Buffalo Bills release punter Matt Araiza after rape allegations
Araiza and two others were named in a lawsuit alleging gang rape.
The Buffalo Bills released rookie punter Matt Araiza Saturday after he was named in a lawsuit that accused him and two others of gang rape.
"We have released Punter Matt Araiza," the NFL team said in a statement Saturday.
An additional post attributed to GM Brandon Beane expanded as to why the decision was made to release Araiza, a 22-year-old NFL rookie nicknamed the "Punt God" who has denied the accusations.
"This afternoon, we decided that releasing Matt Araiza was the best thing to do. Our culture in Buffalo is more important than winning football games," the post read.
Beane, who was joined by Coach Sean McDermott, also spoke at a press conference and said it was a "tough" situation for all the parties involved.
"It's been tough. And you know, we sympathize with this whole situation all the parties involved this young woman, what she went through, you know, you really feel bad for that whole situation. And, you know, ultimately this is a legal situation. We don't know You know, all the facts," he said.
Beane added that the team had spoken to the accuser's lawyer and that "we tried to be thorough, and thoughtful and not rush to judgment."
"With the serious nature of allegations and we just can't, we don't have the means to put all the facts together. And there's multiple versions of of what happened and you know, he's a football coach. I'm a GM like we don't have access to everything. And so that's more important than playing football. And so we want Matt to focus on that," he said.

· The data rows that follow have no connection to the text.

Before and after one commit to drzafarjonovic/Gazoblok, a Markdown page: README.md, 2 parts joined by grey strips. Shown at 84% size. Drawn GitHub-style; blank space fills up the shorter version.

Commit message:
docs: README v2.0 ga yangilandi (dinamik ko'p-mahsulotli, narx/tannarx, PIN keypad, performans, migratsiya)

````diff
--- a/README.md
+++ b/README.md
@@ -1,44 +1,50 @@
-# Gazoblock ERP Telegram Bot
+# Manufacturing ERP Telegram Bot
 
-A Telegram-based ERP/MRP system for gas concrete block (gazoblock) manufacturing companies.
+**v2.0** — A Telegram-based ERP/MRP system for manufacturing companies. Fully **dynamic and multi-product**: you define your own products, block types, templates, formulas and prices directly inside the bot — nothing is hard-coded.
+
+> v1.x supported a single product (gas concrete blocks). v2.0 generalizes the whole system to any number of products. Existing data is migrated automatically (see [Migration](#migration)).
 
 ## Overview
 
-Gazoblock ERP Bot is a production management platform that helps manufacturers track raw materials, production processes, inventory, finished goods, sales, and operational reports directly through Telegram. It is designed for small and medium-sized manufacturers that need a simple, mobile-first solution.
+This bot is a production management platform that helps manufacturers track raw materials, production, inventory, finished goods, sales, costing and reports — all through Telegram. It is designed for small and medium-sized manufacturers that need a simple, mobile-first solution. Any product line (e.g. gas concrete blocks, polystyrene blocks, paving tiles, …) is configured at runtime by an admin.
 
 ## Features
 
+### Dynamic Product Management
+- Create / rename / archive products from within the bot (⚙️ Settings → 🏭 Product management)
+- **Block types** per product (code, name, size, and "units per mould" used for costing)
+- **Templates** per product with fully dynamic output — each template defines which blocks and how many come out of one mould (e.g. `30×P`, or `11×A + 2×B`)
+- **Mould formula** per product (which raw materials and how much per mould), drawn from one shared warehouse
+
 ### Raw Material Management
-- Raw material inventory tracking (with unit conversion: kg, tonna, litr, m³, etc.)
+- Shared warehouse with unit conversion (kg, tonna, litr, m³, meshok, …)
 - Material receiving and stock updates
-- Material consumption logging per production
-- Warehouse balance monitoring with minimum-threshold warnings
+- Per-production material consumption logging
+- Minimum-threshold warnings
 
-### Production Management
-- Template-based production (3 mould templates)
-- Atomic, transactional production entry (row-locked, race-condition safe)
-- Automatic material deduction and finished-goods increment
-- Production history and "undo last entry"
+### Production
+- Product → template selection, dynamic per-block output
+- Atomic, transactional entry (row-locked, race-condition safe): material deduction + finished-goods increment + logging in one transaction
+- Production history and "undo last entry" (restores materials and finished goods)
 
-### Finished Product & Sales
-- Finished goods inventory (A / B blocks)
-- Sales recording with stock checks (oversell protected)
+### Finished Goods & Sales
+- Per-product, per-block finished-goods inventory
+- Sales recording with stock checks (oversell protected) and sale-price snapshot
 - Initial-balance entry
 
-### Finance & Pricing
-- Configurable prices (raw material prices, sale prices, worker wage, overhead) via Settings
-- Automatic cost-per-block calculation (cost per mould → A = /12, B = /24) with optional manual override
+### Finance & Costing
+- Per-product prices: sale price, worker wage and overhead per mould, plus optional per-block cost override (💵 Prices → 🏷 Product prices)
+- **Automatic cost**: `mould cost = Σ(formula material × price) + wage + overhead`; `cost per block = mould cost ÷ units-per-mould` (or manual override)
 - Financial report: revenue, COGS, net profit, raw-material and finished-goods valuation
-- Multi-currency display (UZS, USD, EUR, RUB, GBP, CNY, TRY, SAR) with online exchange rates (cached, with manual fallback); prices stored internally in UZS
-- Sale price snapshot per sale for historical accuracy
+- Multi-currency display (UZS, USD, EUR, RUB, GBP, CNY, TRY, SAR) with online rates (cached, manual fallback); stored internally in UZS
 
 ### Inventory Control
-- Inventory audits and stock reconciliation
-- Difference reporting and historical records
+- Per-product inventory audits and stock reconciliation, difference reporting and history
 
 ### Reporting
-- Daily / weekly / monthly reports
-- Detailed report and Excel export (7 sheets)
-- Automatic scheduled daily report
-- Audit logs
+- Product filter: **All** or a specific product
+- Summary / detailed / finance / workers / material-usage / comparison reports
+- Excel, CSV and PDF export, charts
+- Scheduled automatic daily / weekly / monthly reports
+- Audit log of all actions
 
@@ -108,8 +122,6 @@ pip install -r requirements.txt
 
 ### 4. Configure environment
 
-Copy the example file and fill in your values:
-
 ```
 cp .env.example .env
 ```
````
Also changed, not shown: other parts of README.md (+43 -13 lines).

Beane also said that the team's investigation into the allegations were ongoing after previously stating that the team "conducted a thorough examination of this matter."
"This was about not a football move about letting Matt go handle the situation," he said.
Araiza's lawyer, Kerry L. Armstrong, released a statement Saturday following his release.
"I have not talked to Matt about this yet, but I sent him a text. I am sure he is very upset and disappointed that his career with the Bills ended not because he played poorly, but because of false allegations leveled against him by a young lady and her attorney. I hope he is back in the NFL soon. He deserves to be, as he is the hardest-working twenty-two-year-old I know," the statement read.
On Thursday, Araiza and two of his San Diego State University teammates, where they played college football, were accused in a lawsuit of raping a 17-year-old girl last October at a Halloween party.
"The facts of the incident are not what they are portrayed in the lawsuit or in the press," Araiza said in a statement following the announcement of the lawsuit. "I look forward to quickly setting the record straight."
The alleged victim's attorney, Dan Gilleon, released a statement Friday and said the primary reason why a civil suit was filed was to obtain evidence and information.
"Now that a civil case has been filed, I have the power as an attorney to issue subpoenas and force entities and people to talk under oath and to hand over documents, photos, videos, records, and other information to us—and they have to do it now. This is very important because "time is the defendant's best witness," the statement read. "Memories fade and documents disappear. There is every reason and right in the world for a victim to file a civil case early on, especially when the authorities like San Diego Police Department are thumbing in their nose at the victim's "Bill of Rights."
ABC News' Victoria Arancio and Alex A. Presha contributed to this report.